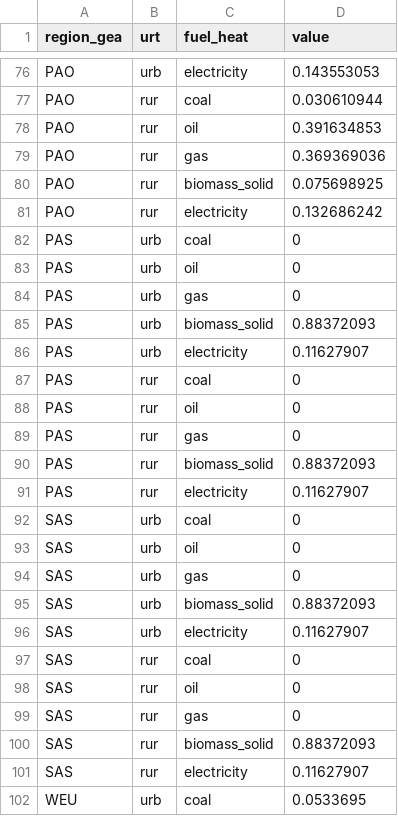
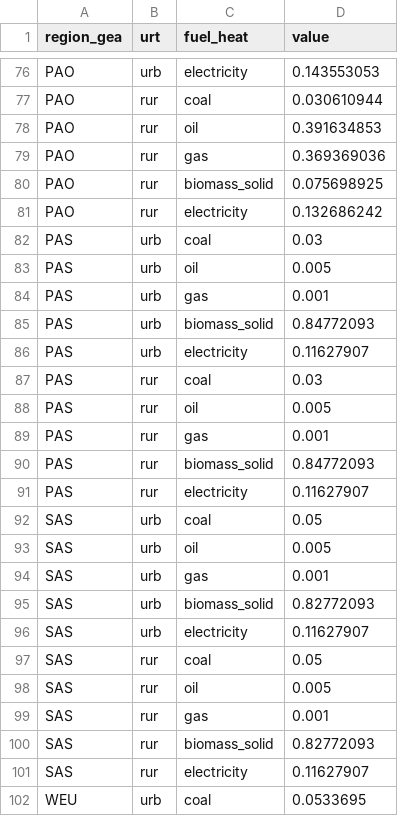
Before and after one commit to iiasa/message-ix-buildings, a CSV file: message_ix_buildings/sturm/data/input_csv_SSP_2023_resid/bld_share_fuel_heat_resid_2026_07_01.csv, drawn as a sheet; only a part is shown, gaps mark what is left out.

Commit message:
update heat fuel files

```diff
--- a/message_ix_buildings/sturm/data/input_csv_SSP_2023_resid/bld_share_fuel_heat_resid_2026_07_01.csv
+++ b/message_ix_buildings/sturm/data/input_csv_SSP_2023_resid/bld_share_fuel_heat_resid_2026_07_01.csv
@@ -81,21 +81,21 @@ PAO,rur,biomass_solid,0.075698925
 PAO,rur,electricity,0.132686242
-PAS,urb,coal,0
-PAS,urb,oil,0
-PAS,urb,gas,0
-PAS,urb,biomass_solid,0.88372093
+PAS,urb,coal,0.03
+PAS,urb,oil,0.005
+PAS,urb,gas,0.001
+PAS,urb,biomass_solid,0.84772093
 PAS,urb,electricity,0.11627907
-PAS,rur,coal,0
-PAS,rur,oil,0
-PAS,rur,gas,0
-PAS,rur,biomass_solid,0.88372093
+PAS,rur,coal,0.03
+PAS,rur,oil,0.005
+PAS,rur,gas,0.001
+PAS,rur,biomass_solid,0.84772093
 PAS,rur,electricity,0.11627907
-SAS,urb,coal,0
-SAS,urb,oil,0
-SAS,urb,gas,0
-SAS,urb,biomass_solid,0.88372093
+SAS,urb,coal,0.05
+SAS,urb,oil,0.005
+SAS,urb,gas,0.001
+SAS,urb,biomass_solid,0.82772093
 SAS,urb,electricity,0.11627907
-SAS,rur,coal,0
-SAS,rur,oil,0
-SAS,rur,gas,0
-SAS,rur,biomass_solid,0.88372093
+SAS,rur,coal,0.05
+SAS,rur,oil,0.005
+SAS,rur,gas,0.001
+SAS,rur,biomass_solid,0.82772093
 SAS,rur,electricity,0.11627907
```
Also changed, not shown: message_ix_buildings/sturm/data/input_csv_SSP_2023_comm/bld_share_fuel_heat_comm_2026_07_01.csv.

▶ **Exercise aim**
Please reproduce the entries above exactly, omitting every picture.

▶ **Solution to the exercise**
Before and after one commit to iiasa/message-ix-buildings, a CSV file: message_ix_buildings/sturm/data/input_csv_SSP_2023_resid/bld_share_fuel_heat_resid_2026_07_01.csv, drawn as a sheet; only a part is shown, gaps mark what is left out.

Commit message:
update heat fuel files

```diff
--- a/message_ix_buildings/sturm/data/input_csv_SSP_2023_resid/bld_share_fuel_heat_resid_2026_07_01.csv
+++ b/message_ix_buildings/sturm/data/input_csv_SSP_2023_resid/bld_share_fuel_heat_resid_2026_07_01.csv
@@ -81,21 +81,21 @@ PAO,rur,biomass_solid,0.075698925
 PAO,rur,electricity,0.132686242
-PAS,urb,coal,0
-PAS,urb,oil,0
-PAS,urb,gas,0
-PAS,urb,biomass_solid,0.88372093
+PAS,urb,coal,0.03
+PAS,urb,oil,0.005
+PAS,urb,gas,0.001
+PAS,urb,biomass_solid,0.84772093
 PAS,urb,electricity,0.11627907
-PAS,rur,coal,0
-PAS,rur,oil,0
-PAS,rur,gas,0
-PAS,rur,biomass_solid,0.88372093
+PAS,rur,coal,0.03
+PAS,rur,oil,0.005
+PAS,rur,gas,0.001
+PAS,rur,biomass_solid,0.84772093
 PAS,rur,electricity,0.11627907
-SAS,urb,coal,0
-SAS,urb,oil,0
-SAS,urb,gas,0
-SAS,urb,biomass_solid,0.88372093
+SAS,urb,coal,0.05
+SAS,urb,oil,0.005
+SAS,urb,gas,0.001
+SAS,urb,biomass_solid,0.82772093
 SAS,urb,electricity,0.11627907
-SAS,rur,coal,0
-SAS,rur,oil,0
-SAS,rur,gas,0
-SAS,rur,biomass_solid,0.88372093
+SAS,rur,coal,0.05
+SAS,rur,oil,0.005
+SAS,rur,gas,0.001
+SAS,rur,biomass_solid,0.82772093
 SAS,rur,electricity,0.11627907
```
Also changed, not shown: message_ix_buildings/sturm/data/input_csv_SSP_2023_comm/bld_share_fuel_heat_comm_2026_07_01.csv.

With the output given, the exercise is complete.